Imagine for a moment that you are trying to find out what is happening in some corner of the world where the residents speak no English. There’s a local guy who’s taken English classes, and he can interpret what his fellow citizens are saying pretty well. His accent is strong, sometimes his syntax is stilted, and sometimes he uses archaic terms. It’s not that you can’t understand him, but many English speakers would have to strain a little as they made the effort to follow his interpretation.
So you add a second person to the chain, someone who is very skilled at communicating to a native English-speaking audience. She doesn’t speak the foreign language, but she is very good at taking stilted English-as-a-second-language and rendering it so that the message is quickly and easily understood by local Americans, or whatever regional English-speaking audience you are trying to reach.
–> If you were trying to reach the average listener an Ireland, you would use a different native speaker. This is exactly why US, British, and Australian news agencies send their own reporters into other countries, rather than relying on a local resident with not-that-bad-of-English. It’s just easier for a skilled American reporter to communicate with Americans, a skilled Australian reporter to communicate with Austrailians, and so on.
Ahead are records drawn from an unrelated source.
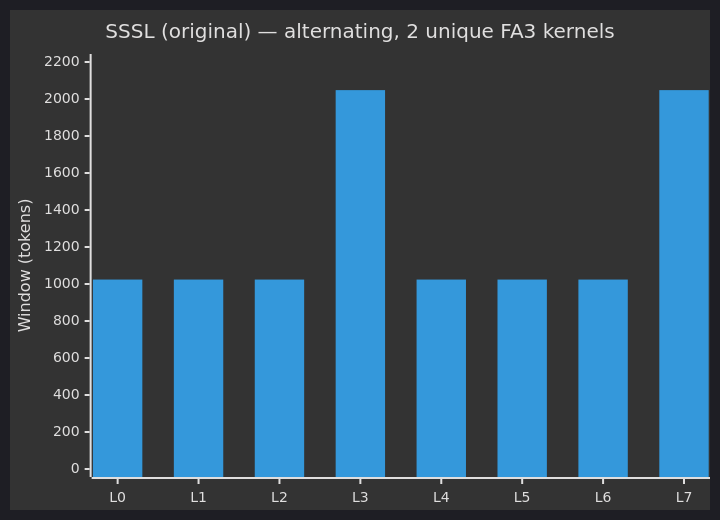
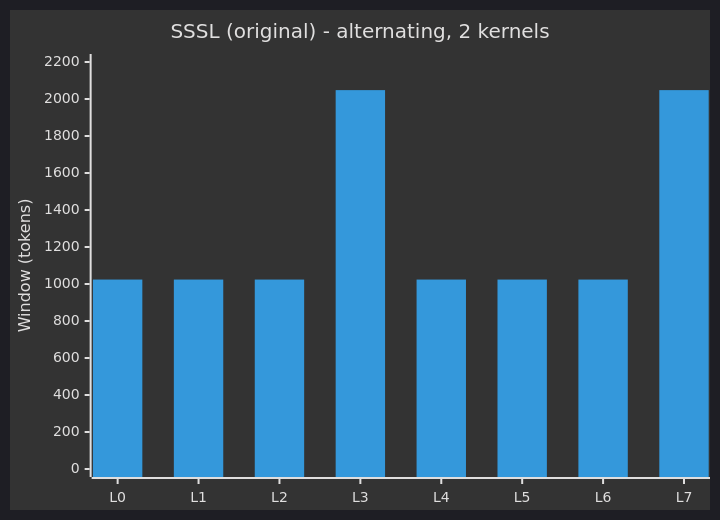
Before and after one commit to Hatajohn/autoresearch: the fourth of 5 diagrams in architecture.md, drawn with Mermaid. The commit also changed other lines of this file and 1 other file, not shown here.

First line of the commit message:
Make LOG the default window pattern; fix Mermaid syntax errors

````diff
--- a/architecture.md
+++ b/architecture.md
@@ -180,8 +180,8 @@
 ```mermaid
 %%{init: {'theme': 'dark'}}%%
 xychart-beta
-    title "SSSL  (original) — alternating, 2 unique FA3 kernels"
+    title "SSSL (original) - alternating, 2 kernels"
     x-axis ["L0", "L1", "L2", "L3", "L4", "L5", "L6", "L7"]
     y-axis "Window (tokens)" 0 --> 2200
     bar  [1024, 1024, 1024, 2048, 1024, 1024, 1024, 2048]
 ```
````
A Certified Deaf Interpreter is that. When you have a message that’s really important to communicate clearly, you choose a spokesperson who is particularly skilled in the native language of the audience.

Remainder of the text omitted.